The Washington state Supreme Court will consider whether enforcing fares on public transit systems violates passengers’ rights. If upheld, the court’s ruling could have statewide ramifications.
The city joins every county in the state as it signed the billion-dollar deal just ahead of the deadline, following months of pushback. The money will fund treatment services, medicine distribution and educational outreach.
With 44 percent of state residents living in a child-care desert, there aren’t enough options. Child care for two children uses 27 percent of a family’s income. The Tri-Share program aims to reduce those obstacles.
From 1890-1930, they exploded across the American landscape, offering people the chance to own a home just outside the city. Lack of government support curtailed their growth, but these historic neighborhoods serve as models for efficient urban planning.
State lawmakers should be thinking about how to go on one-time spending sprees — such as funding infrastructure projects, including broadband, largely underwritten by the trillion-dollar infrastructure bill.
For decades, American vehicles have been growing heavier and taller. They are also deadlier, killing more pedestrians in the past 10 years. Better regulations and traffic calming can help. But the pace of change is slow.
After a payment issue nearly shut off power to the Buckfield Fire Station, legislators are considering a ban on disconnecting utilities for public safety buildings without a 60-day warning first.
34 community and 40 non-community systems are producing drinking water with high levels of the PFAS contaminants, impacting thousands of state residents. N.J. is the first state to set strict standards for PFAS.
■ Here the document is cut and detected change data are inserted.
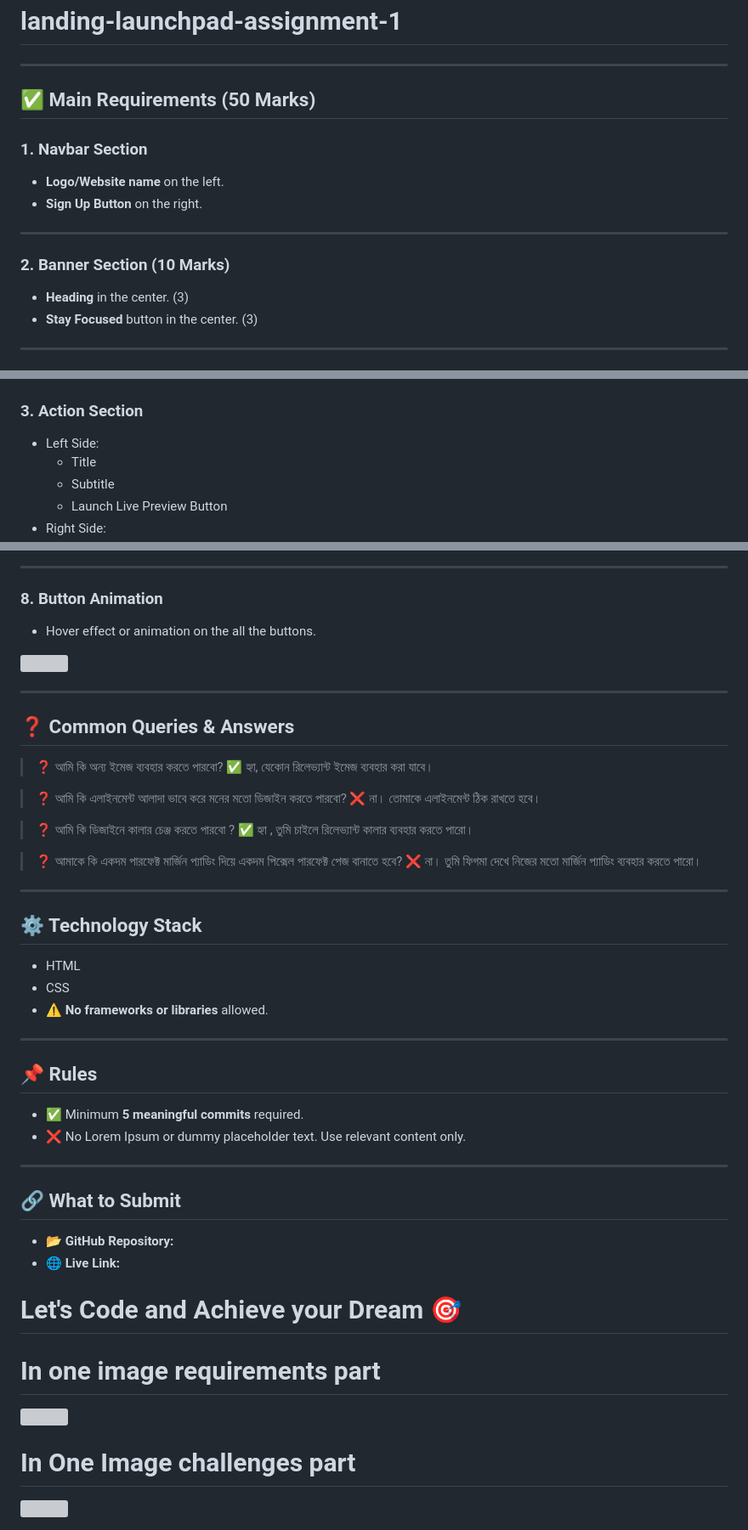
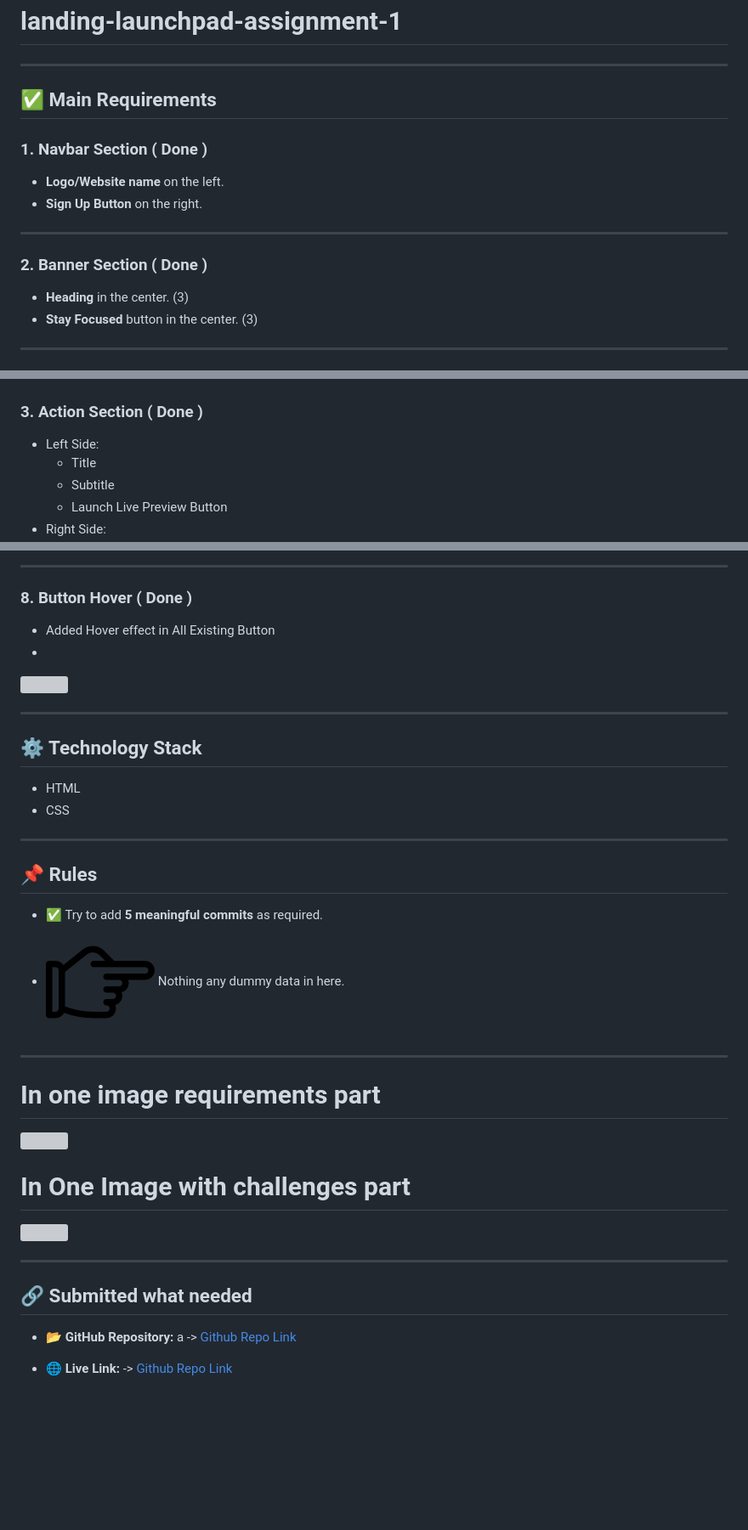
Before and after one commit to osmanzakaria532/landing-launchpad-assignment-1, a Markdown page: README.md, 3 parts joined by grey strips. Shown: that part at 85% size. Rendered like a GitHub page; pictures changed too: image.png (added); blank space fills up the shorter version; grey boxes are pictures that could not be loaded.

Commit message:
some changed in readme.md file and added important contents

```diff
--- a/README.md
+++ b/README.md
@@ -4,16 +4,16 @@
 
 ---
 
-## ✅ Main Requirements (50 Marks)
+## ✅ Main Requirements
 
-### 1. Navbar Section
+### 1. Navbar Section ( Done )
 
 - **Logo/Website name** on the left.
 - **Sign Up Button** on the right.
 
 ---
 
-### 2. Banner Section (10 Marks)
+### 2. Banner Section ( Done )
 
 - **Heading** in the center. (3)
 - **Stay Focused** button in the center. (3)
@@ -24,7 +24,7 @@
 
 <img width="100%" src="./ui/banner.png">
 
-### 3. Action Section
+### 3. Action Section ( Done )
 
 - Left Side:
   - Title
@@ -80,27 +80,11 @@
 
 ---
 
-### 8. Button Animation
+### 8. Button Hover ( Done )
 
-- Hover effect or animation on the all the buttons.
-
+- Added Hover effect in All Existing Button
+-
 <img width="100%" src="https://resources.nicepage.com/977/118977/hover-effect-duration.gif">
-
----
-
-## ❓ Common Queries & Answers
-
-> ❓ আমি কি অন্য ইমেজ ব্যবহার করতে পারবো?
-> ✅ হ্যা, যেকোন রিলেভ্যান্ট ইমেজ ব্যবহার করা যাবে।
-
-> ❓ আমি কি এলাইনমেন্ট আলাদা ভাবে করে মনের মতো ডিজাইন করতে পারবো?
-> ❌ না। তোমাকে এলাইনমেন্ট ঠিক রাখতে হবে।
-
-> ❓ আমি কি ডিজাইনে কালার চেঞ্জ করতে পারবো ?
-> ✅ হ্যা , তুমি চাইলে রিলেভ্যান্ট কালার ব্যবহার করতে পারো।
-
-> ❓ আমাকে কি একদম পারফেক্ট মার্জিন প্যাডিং দিয়ে একদম পিক্সেল পারফেক্ট পেজ বানাতে হবে?
-> ❌ না। তুমি ফিগমা দেখে নিজের মতো মার্জিন প্যাডিং ব্যবহার করতে পারো।
 
 ---
 
@@ -108,29 +92,31 @@
 
 - HTML
 - CSS
-- ⚠️ **No frameworks or libraries** allowed.
 
 ---
 
 ## 📌 Rules
 
-- ✅ Minimum **5 meaningful commits** required.
-- ❌ No Lorem Ipsum or dummy placeholder text. Use relevant content only.
+- ✅ Try to add **5 meaningful commits** as required.
+-  ![alt text](image.png) Nothing any dummy data in here.
 
 ---
-
-## 🔗 What to Submit
-
-- 📂 **GitHub Repository:**
-- 🌐 **Live Link:**
-
-# Let's Code and Achieve your Dream 🎯
 
 # In one image requirements part
 
 <img width="100%" src="./in-one-img/main-requirements-part.png">
 
 
-# In One Image challenges part
+# In One Image with challenges part
 
 <img width="100%" src="./in-one-img/challenges-part.png">
+
+---
+
+## 🔗 Submitted what needed
+
+- 📂 **GitHub Repository:** a
+-> <a href="https://github.com/osmanzakaria532/landing-launchpad-assignment-1">Github Repo Link</a>
+
+- 🌐 **Live Link:**
+-> <a href="https://osmanzakaria532.github.io/landing-launchpad-assignment-1/">Github Repo Link</a>
```
Also changed, not shown: other parts of README.md (+4 -4 lines).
The pilot program aims to encourage electric vehicle adoption among farmers and other commercial customers to help reduce the impacts of climate change, which directly impacts the state’s agriculture.
Things will not get better if those of us who see what is going down give in to fear. There are things elected officials and the public in general can do to safeguard our bedrock principles.
2022 is an election year. Republican investigations are continuing in states, while Democrats are convinced the GOP seeks to rig the rules to ensure their party’s victory. Redistricting is nearly complete with the clear loser being competition.
The aging digital infrastructure behind the Department of Public Health’s online dashboard was unable to keep up with the flood of new COVID-19 data caused by the omicron variant, resulting in updates to be several days late.
Elbert County Clerk and Recorder Dallas Schroeder has allegedly copied a voting system’s hard drive and has been summoned for a deposition. This is the second election official to be investigated for a potential security breach.
Ten members of Congress have requested an investigation into the Border Patrol’s evidence collection teams, the latest development into the handling of the 2010 killing of Anastasio Hernández Rojas.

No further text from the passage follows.